Extracted data entries
☆ ☆ ☆ ☆ ☆ ☆ ☆

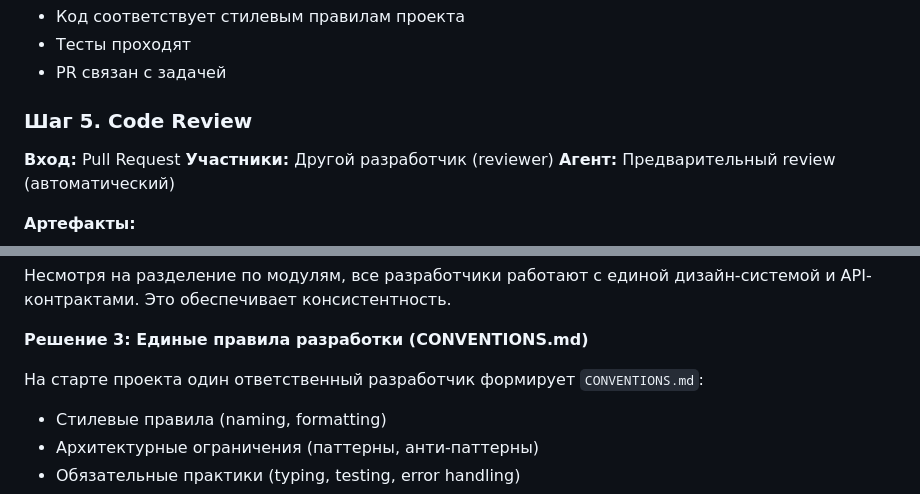
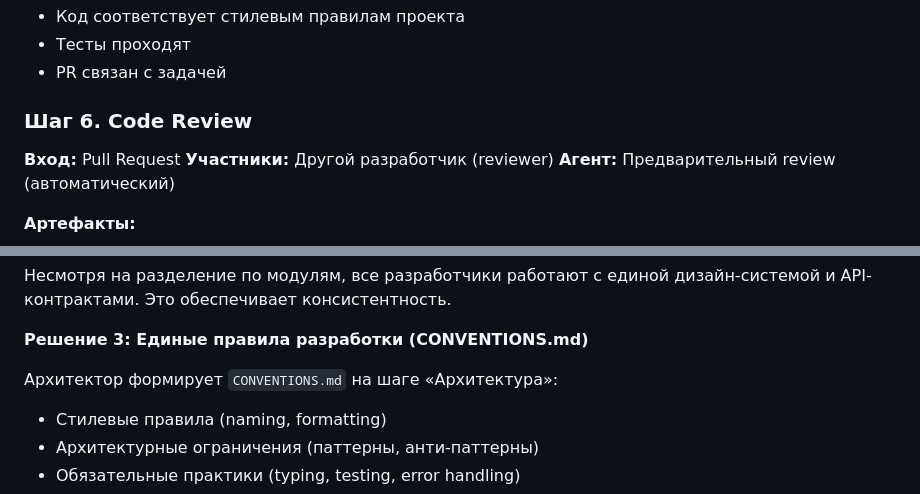
Before and after one commit to vovkins/ai-team-transformation, a Markdown page: README.md, 2 parts joined by grey strips. GitHub-like rendering.

```diff
--- a/README.md
+++ b/README.md
@@ -144,7 +172,7 @@
 - Тесты проходят
 - PR связан с задачей
 
-### Шаг 5. Code Review
+### Шаг 6. Code Review
 
 **Вход:** Pull Request
 **Участники:** Другой разработчик (reviewer)
@@ -397,7 +425,7 @@ src/
 
 **Решение 3: Единые правила разработки (CONVENTIONS.md)**
 
-На старте проекта один ответственный разработчик формирует `CONVENTIONS.md`:
+Архитектор формирует `CONVENTIONS.md` на шаге «Архитектура»:
 - Стилевые правила (naming, formatting)
 - Архитектурные ограничения (паттерны, анти-паттерны)
 - Обязательные практики (typing, testing, error handling)
```
Also changed, not shown: other parts of README.md (+37 -9 lines).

☆ ☆ ☆ ☆ ☆ ☆ ☆

• _What to produce_
Would you set down the entries exactly as given, minus their pictures?

• _Task response_
Before and after one commit to vovkins/ai-team-transformation, a Markdown page: README.md, 2 parts joined by grey strips. GitHub-like rendering.

```diff
--- a/README.md
+++ b/README.md
@@ -144,7 +172,7 @@
 - Тесты проходят
 - PR связан с задачей
 
-### Шаг 5. Code Review
+### Шаг 6. Code Review
 
 **Вход:** Pull Request
 **Участники:** Другой разработчик (reviewer)
@@ -397,7 +425,7 @@ src/
 
 **Решение 3: Единые правила разработки (CONVENTIONS.md)**
 
-На старте проекта один ответственный разработчик формирует `CONVENTIONS.md`:
+Архитектор формирует `CONVENTIONS.md` на шаге «Архитектура»:
 - Стилевые правила (naming, formatting)
 - Архитектурные ограничения (паттерны, анти-паттерны)
 - Обязательные практики (typing, testing, error handling)
```
Also changed, not shown: other parts of README.md (+37 -9 lines).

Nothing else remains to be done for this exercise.